For the National Wildlife Federation, Pinterest is ideal for fun and inspiring messages, said Danielle Brigida, digital marketing manager for the NWF. “We’re trying to be fun about it.”

Loren Pritchett, who is a colleague of mine at ChildFund International, also served on the panel. She talked about how Pinterest targets other audiences. “We see this as a place where we are reaching out to the next generation of ChildFund supporters.”

She added, “Many are sharing because of social interest.”

As with all social media, determining the platform’s return on investment is tricky. Most are measuring through repins and which boards are most active. Referring traffic also is studied.

“Everyone is trying to track,” said Danielle. “It’s crazy, though. Pin shares often go farther than a Facebook share.”

5 Tips to Tame Email

I recently spent a week out of the country on business. Usually when that happens, I return to an inbox that has exploded. By that, I mean that it’s brimming over, and I don’t even know where to begin to tackle the emails. I was determined on this trip to not have that happen, and it didn’t.

What worked this time?

Set Goals. I checked the number of emails in my inbox before I left on my trip. My goal was to return with that same amount in my inbox. This required spending about an hour each day, either before or after my meetings, reviewing emails. I responded to critical emails. I deleted emails that were not relevant.  When I returned to the office, I only had five additional emails than when I had left. Goal reached.

Create a Folder. I created a file folder within my inbox where I moved emails that I needed to handle back at the office. Those emails all needed to be printed for various reasons or they required me to confirm with someone that the action had been completed. Having them in a central location made it easier to find them. As soon as I finished, I deleted the item, and by day two in the office, the folder also was deleted.

Schedule Email Time. I know that when I am out of the office, the emails will pile up. I also know that I will have numerous meetings when I return because updates need to be shared and projects need to be advanced. Before I leave, I block the morning of my first day back so that I have time to respond to emails, review project plans and organize the week. If I don’t schedule the block of time, I end up doing it on the fly, and that never works.

Set Expectations. Before I travel, I turn my “out-of-office” message on a day or two early. Inevitably, that leads to a flurry of emails that I am able to handle before I leave. That allays everyone’s concern and the email flow slows. I also alert those with whom I communicate the most that I will be traveling and indicate any time zone differences so people will know when to expect a reply.

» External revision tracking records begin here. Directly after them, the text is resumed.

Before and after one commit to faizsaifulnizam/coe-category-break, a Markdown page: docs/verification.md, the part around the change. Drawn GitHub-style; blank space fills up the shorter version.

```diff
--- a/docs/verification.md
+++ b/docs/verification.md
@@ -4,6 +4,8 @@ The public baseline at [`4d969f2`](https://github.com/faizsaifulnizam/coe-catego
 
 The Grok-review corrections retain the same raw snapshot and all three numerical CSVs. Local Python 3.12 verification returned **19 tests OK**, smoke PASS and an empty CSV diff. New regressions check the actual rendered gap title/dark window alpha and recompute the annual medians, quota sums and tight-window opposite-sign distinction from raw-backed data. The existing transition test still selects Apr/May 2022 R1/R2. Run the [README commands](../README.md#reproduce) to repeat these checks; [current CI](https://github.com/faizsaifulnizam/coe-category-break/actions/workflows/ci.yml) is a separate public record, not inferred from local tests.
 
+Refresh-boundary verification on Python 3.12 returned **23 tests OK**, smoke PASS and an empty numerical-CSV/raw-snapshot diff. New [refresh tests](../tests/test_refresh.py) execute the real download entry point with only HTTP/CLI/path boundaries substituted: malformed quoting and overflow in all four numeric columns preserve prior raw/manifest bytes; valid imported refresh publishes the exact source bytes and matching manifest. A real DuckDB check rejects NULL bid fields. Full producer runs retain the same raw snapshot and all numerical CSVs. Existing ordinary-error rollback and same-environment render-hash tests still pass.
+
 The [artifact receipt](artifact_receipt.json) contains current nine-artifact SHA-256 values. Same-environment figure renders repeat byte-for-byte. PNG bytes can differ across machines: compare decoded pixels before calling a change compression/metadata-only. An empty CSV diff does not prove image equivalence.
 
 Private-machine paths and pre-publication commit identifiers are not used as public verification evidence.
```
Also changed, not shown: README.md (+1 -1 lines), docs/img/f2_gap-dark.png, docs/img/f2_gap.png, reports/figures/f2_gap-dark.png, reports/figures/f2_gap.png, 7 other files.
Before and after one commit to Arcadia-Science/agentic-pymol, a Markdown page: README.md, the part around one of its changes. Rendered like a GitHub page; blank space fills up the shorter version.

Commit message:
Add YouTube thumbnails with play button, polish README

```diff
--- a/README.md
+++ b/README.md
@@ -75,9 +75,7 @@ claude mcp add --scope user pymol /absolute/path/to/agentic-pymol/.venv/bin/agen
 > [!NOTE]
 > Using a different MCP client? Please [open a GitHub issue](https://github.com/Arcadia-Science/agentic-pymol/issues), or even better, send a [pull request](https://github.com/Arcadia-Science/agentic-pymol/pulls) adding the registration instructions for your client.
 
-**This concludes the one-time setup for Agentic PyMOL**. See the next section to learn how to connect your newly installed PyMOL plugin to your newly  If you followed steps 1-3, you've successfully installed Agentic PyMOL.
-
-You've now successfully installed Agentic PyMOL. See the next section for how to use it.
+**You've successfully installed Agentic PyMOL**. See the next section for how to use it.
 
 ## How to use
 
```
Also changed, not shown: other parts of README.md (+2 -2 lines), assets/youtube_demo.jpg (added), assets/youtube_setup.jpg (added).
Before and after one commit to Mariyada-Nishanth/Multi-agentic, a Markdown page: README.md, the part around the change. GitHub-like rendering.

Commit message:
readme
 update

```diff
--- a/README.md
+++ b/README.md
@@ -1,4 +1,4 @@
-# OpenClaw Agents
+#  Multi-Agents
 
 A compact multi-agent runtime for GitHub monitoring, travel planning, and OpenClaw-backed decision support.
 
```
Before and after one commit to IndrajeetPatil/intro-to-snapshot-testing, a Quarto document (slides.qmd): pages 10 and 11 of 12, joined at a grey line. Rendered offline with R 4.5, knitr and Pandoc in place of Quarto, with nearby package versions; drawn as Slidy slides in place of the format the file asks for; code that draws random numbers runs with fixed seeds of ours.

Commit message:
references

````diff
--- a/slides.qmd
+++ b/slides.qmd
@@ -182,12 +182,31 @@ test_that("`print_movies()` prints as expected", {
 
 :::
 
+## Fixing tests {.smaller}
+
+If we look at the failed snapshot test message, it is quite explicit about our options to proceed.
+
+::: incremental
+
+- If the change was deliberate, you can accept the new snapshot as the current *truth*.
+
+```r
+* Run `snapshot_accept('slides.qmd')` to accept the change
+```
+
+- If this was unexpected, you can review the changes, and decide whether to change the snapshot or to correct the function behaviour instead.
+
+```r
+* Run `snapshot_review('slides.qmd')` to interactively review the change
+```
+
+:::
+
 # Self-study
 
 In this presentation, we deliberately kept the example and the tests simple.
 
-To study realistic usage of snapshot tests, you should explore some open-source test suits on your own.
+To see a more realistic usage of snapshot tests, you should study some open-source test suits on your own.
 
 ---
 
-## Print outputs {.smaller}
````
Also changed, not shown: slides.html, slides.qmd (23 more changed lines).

Mix It Up. I often group my emails by “sender” instead of “date.” This allows me to handle all emails from my boss and from those with whom I’m working on tight or critical deadlines. I also can quickly identify junk email and delete.

It was nice to return to my office and not feel overwhelmed by an avalanche of emails.